But seeing her handiwork dangling from branches is unique.
"I have seen people wearing them around town, and I just saw a lady pick one off the tree and it was one of mine, so that's a nice feeling.
The local Age-Friendly chapter has a successful relationship with local leaders and was already providing volunteer assistance to shut-in seniors.
"When they came to us, who would say no to this idea?" said San Anselmo town manager David Donery, who admits he sometimes leaves the house and forgets a mask.
"You're busy and you walk out the door, sometimes people pull up their shirts, knowing they need one, but this way, voila there's a mask!"
Donery calls the project a great example of compassion and community.
Mask trees may sprout next in Mill Valley and Corte Madera.
"That's a real source of pride and if people have the capacity to do this, they should, it makes people feel good," said Donery.
Organizers get a variety of reactions when they hang the masks.
"Some people say it's like Christmas," said Robinson," and some say they've been wearing their mask for weeks, they're tired of it, so they give me some money and grab a new one."
Recently she received a cash donation and heartfelt thanks from a palliative-care nurse.

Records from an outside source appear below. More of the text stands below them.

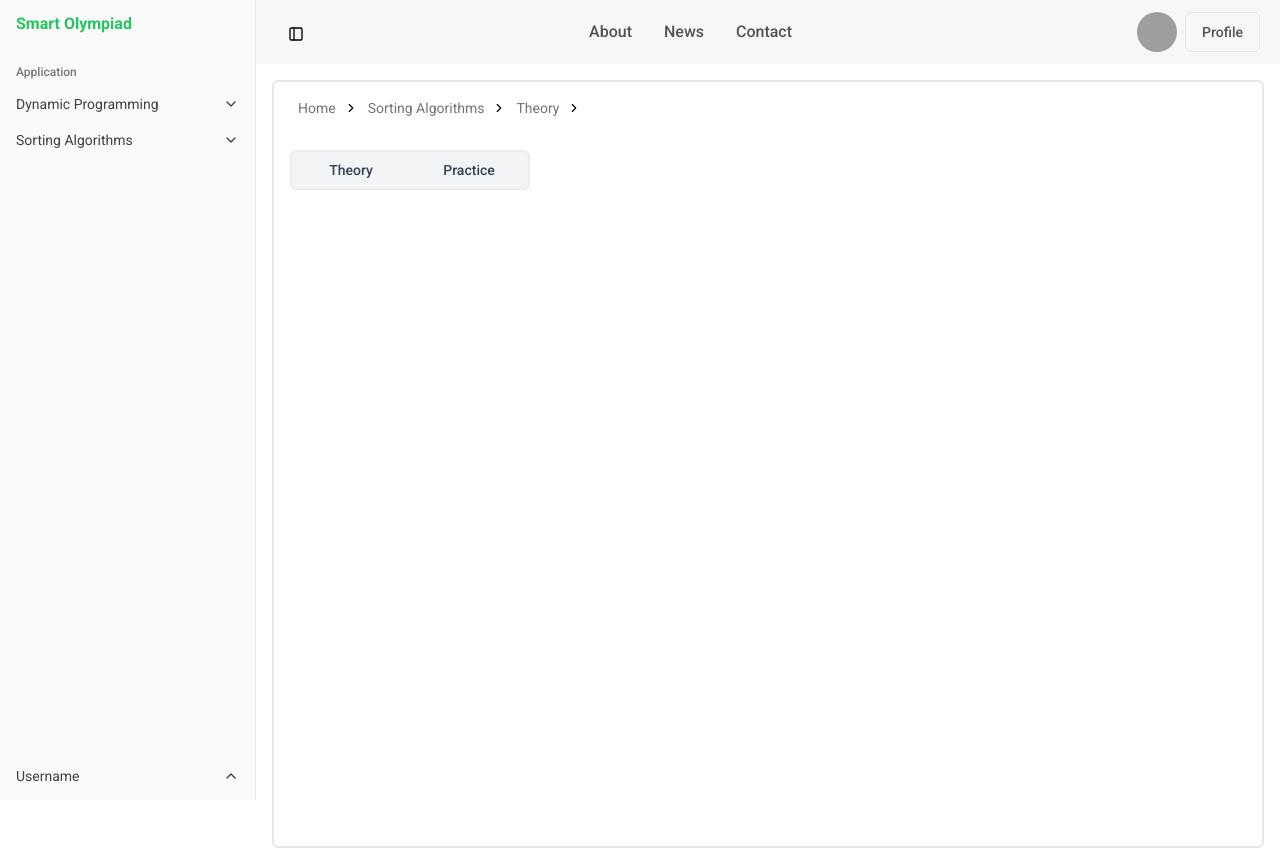
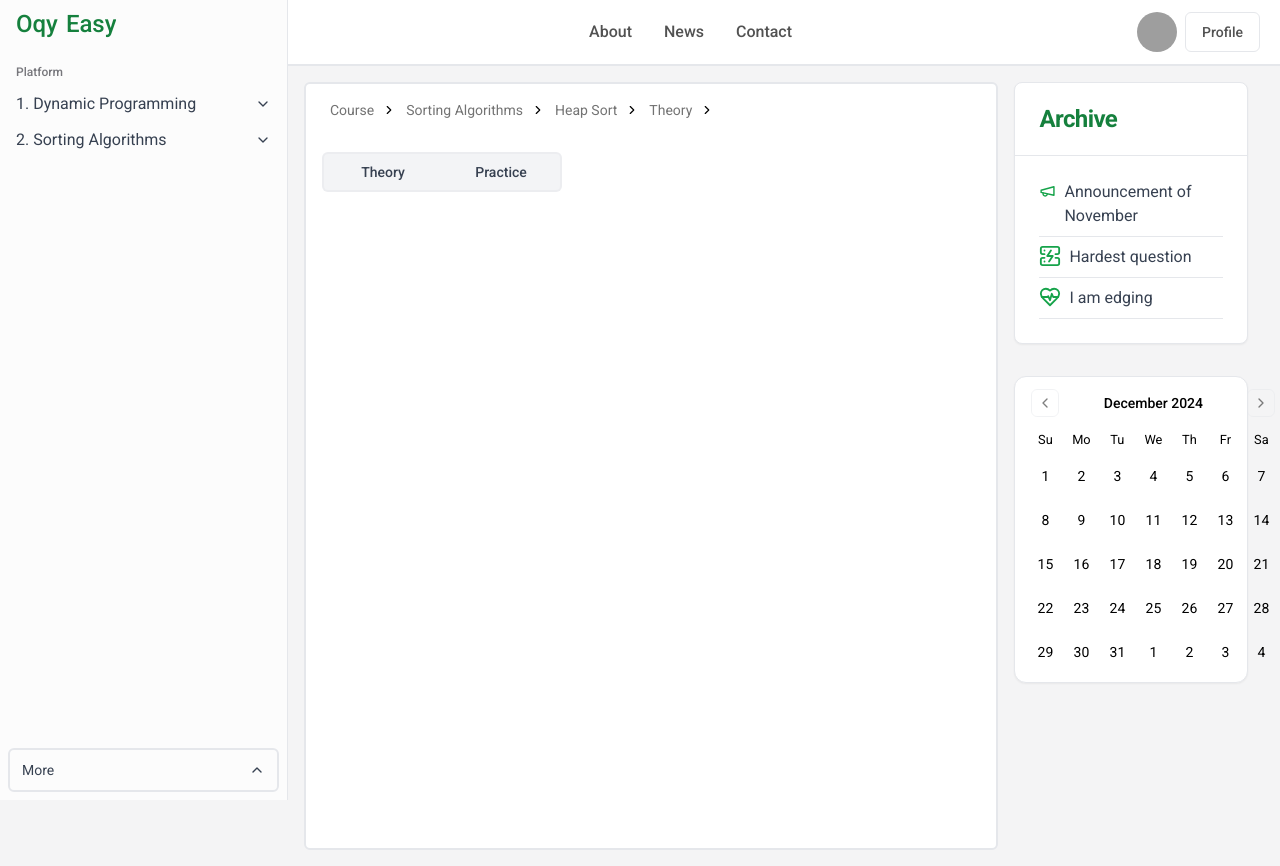
Before and after one commit to margs163/OquEasy, a Next.js app: page / in a window 1280 px wide. Built offline with nearby package versions, Linux system fonts and the light colour scheme; grey boxes are pictures that could not be loaded.

Commit message:
Archive and Calendar sections created

```diff
--- a/app/globals.css
+++ b/app/globals.css
@@ -16,7 +16,7 @@ body {
 @layer base {
   :root {
     --radius: 0.5rem;
-    --sidebar-background: 0 0% 98%;
+    --sidebar-background: 0 0% 99%;
     --sidebar-foreground: 240 5.3% 26.1%;
     --sidebar-primary: 240 5.9% 10%;
     --sidebar-primary-foreground: 0 0% 98%;
--- a/app/layout.js
+++ b/app/layout.js
@@ -13,6 +13,19 @@ import {
   BreadcrumbSeparator,
 } from "@/components/ui/breadcrumb.jsx";
 
+import { Megaphone, ServerCrash, HeartPulse } from "lucide-react";
+
+import {
+  Card,
+  CardContent,
+  CardDescription,
+  CardFooter,
+  CardHeader,
+  CardTitle,
+} from "@/components/ui/card";
+
+import { Calendar } from "@/components/ui/calendar";
+
 export const metadata = {
   title: "Main Page prototype",
   description: "A page prototype of main course page",
@@ -24,19 +37,21 @@ export const roboto = Roboto({
 });
 
 const tabs = [
-  { href: "/#", label: "Home" },
+  { href: "/#", label: "Course" },
   { href: "/algorithms", label: "Sorting Algorithms" },
+  { href: "/heapsort", label: "Heap Sort" },
   { href: "/theory", label: "Theory" },
 ];
 
 export default function RootLayout({ children }) {
   return (
     <html lang="en">
-      <body className={`${roboto.className} antialiased`}>
+      <body className={`${roboto.className} bg-zinc-100 antialiased`}>
         <Navbar />
         <SidebarProvider className="">
           <AppSidebar className="" />
-          <main className=" bg-white p-2 m-4 border-2 border-gray-200 rounded-md w-full">
+          <div className="w-full grid grid-cols-[minmax(0,_0.7fr)_minmax(0,_0.3fr)]">
+            <main className=" col-start-1 col-end-2 bg-white p-2 m-4 border-2 border-gray-200 rounded-md w-full">
               <Breadcrumb className="ml-4 mt-2">
                 <BreadcrumbList>
                   {tabs.map((item, index) => {
@@ -47,7 +62,9 @@ export default function RootLayout({ children }) {
                       >
                         <BreadcrumbItem>
                           <BreadcrumbLink asChild>
-                          <Link href={item.href} className="text-neutral-500">{item.label}</Link>
+                            <Link href={item.href} className="text-neutral-500">
+                              {item.label}
+                            </Link>
                           </BreadcrumbLink>
                         </BreadcrumbItem>
                         <BreadcrumbSeparator />
@@ -56,11 +73,43 @@ export default function RootLayout({ children }) {
                   })}
                 </BreadcrumbList>
               </Breadcrumb>
-            <SidebarTrigger className="flex fixed top-5" />
-            <div className="flex mx-2 mt-8 gap-4">
-              {children}
+              {/* <SidebarTrigger className="flex fixed top-5" /> */}
+              <div className="flex mx-2 mt-8 gap-4">{children}</div>
+            </main>
+            <aside className=" col-start-2 col-end-3 mx-8 mt-4 flex flex-col gap-8">
+              <Card className="bg-white text-gray-700">
+                <CardHeader>
+                  <CardTitle className="text-green-700">Archive</CardTitle>
+                </CardHeader>
+                <hr className="w-full border-1 mb-6" />
+                <CardContent>
+                  <ul className="flex flex-col gap-2">
+                    <li className="flex justify-start gap-2">
+                      <Megaphone size={22} className=" text-green-600" />
+                      <Link href={"#"}>Announcement of November</Link>
+                    </li>
+                    <hr />
+                    <li className="flex justify-start gap-2">
+                      <ServerCrash size={22} className="text-green-600" />
+                      <Link href={"#"}>Hardest question</Link>
+                    </li>
+                    <hr />
+                    <li className="flex justify-start gap-2">
+                      <HeartPulse size={22} className="text-green-600" />
+                      <Link href={"#"}>I am edging</Link>
+                    </li>
+                    <hr />
+                  </ul>
+                </CardContent>
+              </Card>
+              <Calendar
+                mode="single"
+                selected={new Date()}
+                // onSelect={}
+                className=" bg-white rounded-xl border shadow-sm"
+              />
+            </aside>
           </div>
-          </main>
         </SidebarProvider>
       </body>
     </html>
--- a/app/page.js
+++ b/app/page.js
@@ -20,7 +20,7 @@ import Link from "next/link";
 
 export default function Home() {
   return (
-    <div className="w-3/4">
+    <div className=" col-start1 col-end-1">
       <Tabs className="w-full">
         <TabsList
           defaultValue="theory"
@@ -53,17 +53,45 @@ export default function Home() {
               <hr />
               <div className="mt-5 flex flex-col gap-4">
                 <p className="text-lg font-normal leading-loose text-gray-600">
-                  Heap Sort is a <span className="text-green-600">popular and efficient</span> sorting algorithm in
-                  computer programming. Learning how to write the heap sort
-                  algorithm requires knowledge of two types of data structures -
-                  arrays and trees.
+                  Heap Sort is a{" "}
+                  <span className="text-green-600">popular and efficient</span>{" "}
+                  sorting algorithm in computer programming. Learning how to
+                  write the heap sort algorithm requires knowledge of two types
+                  of data structures - arrays and trees.
                 </p>
                 <p className="text-lg font-normal leading-loose text-gray-600">
-                  The initial set of numbers that we want to
-                  sort is stored in an array e.g. <code className="bg-gray-200/80 text-gray-700 text-base p-1 rounded-sm">[10, 3, 76, 34, 23, 32]</code> and
-                  after sorting, we get a sorted array <code className="bg-gray-200/80 text-gray-700 text-base p-1 rounded-sm">[3, 10, 23, 32, 34, 76]</code>.Heap
-                  sort works by visualizing the elements of the array as a
+                  The initial set of numbers that we want to sort is stored in
+                  an array e.g.{" "}
+                  <code className="bg-gray-200/80 text-gray-700 text-base p-1 rounded-sm">
+                    [10, 3, 76, 34, 23, 32]
+                  </code>{" "}
+                  and after sorting, we get a sorted array{" "}
+                  <code className="bg-gray-200/80 text-gray-700 text-base p-1 rounded-sm">
+                    [3, 10, 23, 32, 34, 76]
+                  </code>
+                  .Heap sort works by visualizing the elements of the array as a
                   special kind of complete binary tree called a heap.
+                </p>
+                <hr className="my-4" />
+                <h3 className="text-2xl font-semibold text-green-700">
+                  Relationship between Array Indexes and Tree Elements
+                </h3>
+                <p className="text-lg font-normal leading-loose text-gray-600">
+                  A complete binary tree has an interesting property that we can
+                  use to find the children and parents of any node.
+                </p>
+                <p className="text-lg font-normal leading-loose text-gray-600">
+                  If the index of any element in the array is{" "}
+                  <code className="bg-gray-200/80 text-gray-700 text-base p-1 rounded-sm">
+                    i
+                  </code>
+                  , the element in the index{" "}
+                  <code className="bg-gray-200/80 text-gray-700 text-base p-1 rounded-sm">
+                    2i+1
+                  </code>{" "}
+                  will become the left child and element in <code className="bg-gray-200/80 text-gray-700 text-base p-1 rounded-sm">2i+2</code> index will
+                  become the right child. Also, the parent of any element at
+                  index <code className="bg-gray-200/80 text-gray-700 text-base p-1 rounded-sm">i</code> is given by the lower bound of <code className="bg-gray-200/80 text-gray-700 text-base p-1 rounded-sm">(i-1)/2</code>.
                 </p>
               </div>
             </CardContent>
@@ -71,6 +99,9 @@ export default function Home() {
         </TabsContent>
         <TabsContent value="practice">This is a practice tab</TabsContent>
       </Tabs>
+      <div>
+
+      </div>
     </div>
   );
 }
--- a/app/ui/navbar.js
+++ b/app/ui/navbar.js
@@ -6,16 +6,16 @@ import Link from "next/link";
 
 export default function Navbar() {
   return (
-    <nav className="w-full text-base p-3 bg-gray-100/70 font-medium text-neutral-600 flex items-center justify-center">
+    <nav className="w-full text-base p-3 bg-white font-medium text-neutral-600 flex items-center justify-center border-b-2 border-gray-200">
       <ul className="ml-[16rem] w-full list-none flex justify-center items-center gap-8 px-2">
         <li className="ml-auto">
-          <Link href={"#"}>About</Link>
+          <Link className=" hover:text-green-600" href={"#"}>About</Link>
         </li>
         <li>
-          <Link href={"#"}>News</Link>
+          <Link className=" hover:text-green-600" href={"#"}>News</Link>
         </li>
         <li>
-          <Link href={"#"}>Contact</Link>
+          <Link className=" hover:text-green-600" href={"#"}>Contact</Link>
         </li>
         <li className="flex items-center ml-auto gap-2">
           <Avatar>
@@ -23,7 +23,7 @@ export default function Navbar() {
             <AvatarFallback>CN</AvatarFallback>
           </Avatar>
           <Link href={"#"}>
-            <Button variant="outline" className=" hover:bg-gray-200/80">Profile</Button>
+            <Button variant="outline" className=" hover:bg-gray-100 hover:text-gray-800 hover:border-gray-300">Profile</Button>
           </Link>
         </li>
       </ul>
--- a/components/app-sidebar.jsx
+++ b/components/app-sidebar.jsx
@@ -68,22 +68,23 @@ const sidebarItems = [
 
 export function AppSidebar() {
   return (
-    <Sidebar collapsible="offcanvas" variant="sidebar" className="h-full">
+    <Sidebar collapsible="offcanvas" variant="sidebar" className="h-full text-gray-700 text-lg">
       <SidebarHeader>
         <SidebarMenu>
           <SidebarMenuItem>
             <SidebarMenuButton asChild>
               <Link href="#">
                 {/* <Image src={"/olympiad.png"} width={500} height={500} alt="logo" /> */}
-                <span className="text-base font-semibold text-green-500">Smart Olympiad</span>
+                <span className="text-2xl font-medium text-green-700">Oqy</span>
+                <span className="text-2xl font-medium text-green-700">Easy</span>
               </Link>
             </SidebarMenuButton>
           </SidebarMenuItem>
         </SidebarMenu>
       </SidebarHeader>
       <SidebarContent>
-        <SidebarGroup className="">
-          <SidebarGroupLabel>Application</SidebarGroupLabel>
+        <SidebarGroup className="text-lg">
+          <SidebarGroupLabel>Platform</SidebarGroupLabel>
           <SidebarGroupContent>
             <SidebarMenu>
               {sidebarItems.map((item, index) => {
@@ -91,8 +92,8 @@ export function AppSidebar() {
                   <Collapsible key={index} className="group/collapsible">
                     <SidebarMenuItem>
                       <CollapsibleTrigger asChild>
-                        <SidebarMenuButton className="">
-                          {item.topic}
+                        <SidebarMenuButton className=" text-base">
+                          {`${index + 1}. ${item.topic}`}
                           <ChevronDown className="ml-auto transition-transform group-data-[state=open]/collapsible:rotate-180" />
                         </SidebarMenuButton>
                       </CollapsibleTrigger>
@@ -102,7 +103,7 @@ export function AppSidebar() {
                             return (
                               <SidebarMenuSubItem key={index}>
                                 <SidebarMenuSubButton asChild>
-                                  <Link href="#">{sub}</Link>
+                                  <Link href="#" className="text-base">{sub}</Link>
                                 </SidebarMenuSubButton>
                               </SidebarMenuSubItem>
                             );
@@ -117,14 +118,14 @@ export function AppSidebar() {
           </SidebarGroupContent>
         </SidebarGroup>
       </SidebarContent>
-      <SidebarFooter>
+      <SidebarFooter className="border-2 border-gray-200 rounded-md p-1 m-2">
         <SidebarMenu>
           <SidebarMenuItem>
             <DropdownMenu>
               <DropdownMenuTrigger className="w-full">
                 <SidebarMenuButton asChild>
                   <Link href={"#"}>
-                    <span>Username</span>
+                    <span>More</span>
                     <ChevronUp className="ml-auto" />
                   </Link>
                 </SidebarMenuButton>
--- /dev/null
+++ b/components/ui/calendar.jsx
@@ -0,0 +1,62 @@
+"use client";
+import * as React from "react"
+import { ChevronLeft, ChevronRight } from "lucide-react"
+import { DayPicker } from "react-day-picker"
+
+import { cn } from "@/lib/utils"
+import { buttonVariants } from "@/components/ui/button"
+
+function Calendar({
+  className,
+  classNames,
+  showOutsideDays = true,
+  ...props
+}) {
+  return (
+    (<DayPicker
+      showOutsideDays={showOutsideDays}
+      className={cn("p-3", className)}
+      classNames={{
+        months: "flex flex-col sm:flex-row space-y-4 sm:space-x-4 sm:space-y-0",
+        month: "space-y-4",
+        caption: "flex justify-center pt-1 relative items-center",
+        caption_label: "text-sm font-medium",
+        nav: "space-x-1 flex items-center",
+        nav_button: cn(
+          buttonVariants({ variant: "outline" }),
+          "h-7 w-7 bg-transparent p-0 opacity-50 hover:opacity-100"
+        ),
+        nav_button_previous: "absolute left-1",
+        nav_button_next: "absolute right-1",
+        table: "w-full border-collapse space-y-1",
+        head_row: "flex",
+        head_cell:
+          "text-muted-foreground rounded-md w-9 font-normal text-[0.8rem]",
+        row: "flex w-full mt-2",
+        cell: "h-9 w-9 text-center text-sm p-0 relative [&:has([aria-selected].day-range-end)]:rounded-r-md [&:has([aria-selected].day-outside)]:bg-accent/50 [&:has([aria-selected])]:bg-accent first:[&:has([aria-selected])]:rounded-l-md last:[&:has([aria-selected])]:rounded-r-md focus-within:relative focus-within:z-20",
+        day: cn(
+          buttonVariants({ variant: "ghost" }),
+          "h-9 w-9 p-0 font-normal aria-selected:opacity-100"
+        ),
+        day_range_end: "day-range-end",
+        day_selected:
+          "bg-primary text-primary-foreground hover:bg-primary hover:text-primary-foreground focus:bg-primary focus:text-primary-foreground",
+        day_today: "bg-accent text-accent-foreground",
+        day_outside:
+          "day-outside text-muted-foreground aria-selected:bg-accent/50 aria-selected:text-muted-foreground",
+        day_disabled: "text-muted-foreground opacity-50",
+        day_range_middle:
+          "aria-selected:bg-accent aria-selected:text-accent-foreground",
+        day_hidden: "invisible",
+        ...classNames,
+      }}
+      components={{
+        IconLeft: ({ ...props }) => <ChevronLeft className="h-4 w-4" />,
+        IconRight: ({ ...props }) => <ChevronRight className="h-4 w-4" />,
+      }}
+      {...props} />)
+  );
+}
+Calendar.displayName = "Calendar"
+
+export { Calendar }
--- a/components/ui/sidebar.jsx
+++ b/components/ui/sidebar.jsx
@@ -20,7 +20,7 @@ import {
 
 const SIDEBAR_COOKIE_NAME = "sidebar:state"
 const SIDEBAR_COOKIE_MAX_AGE = 60 * 60 * 24 * 7
-const SIDEBAR_WIDTH = "16rem"
+const SIDEBAR_WIDTH = "18rem"
 const SIDEBAR_WIDTH_MOBILE = "18rem"
 const SIDEBAR_WIDTH_ICON = "5rem"
 const SIDEBAR_KEYBOARD_SHORTCUT = "b"
--- a/package.json
+++ b/package.json
@@ -20,10 +20,12 @@
     "@radix-ui/react-tooltip": "^1.1.4",
     "class-variance-authority": "^0.7.1",
     "clsx": "^2.1.1",
+    "date-fns": "^3.6.0",
     "lucide": "^0.462.0",
     "lucide-react": "^0.462.0",
     "next": "15.0.3",
     "react": "19.0.0-rc-66855b96-20241106",
+    "react-day-picker": "^8.10.1",
     "react-dom": "19.0.0-rc-66855b96-20241106",
     "tailwind-merge": "^2.5.5",
     "tailwindcss-animate": "^1.0.7"
```
Also changed, not shown: 1 other file (tests, documents, lock files or other folders). Lines whose indentation alone changed are shown as unchanged.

"She said she takes care of people who are dying of COVID, and she just wishes more people would wear masks, and what we are doing is so important."
Educational signs accompany the mask tree, explaining the purpose and importance of masks.
"I hope this spreads through the Bay Area and beyond so people don't hesitate to put on a mask," said Robinson. "Let's make it fun, let's make it easy, let's get rid of this pandemic."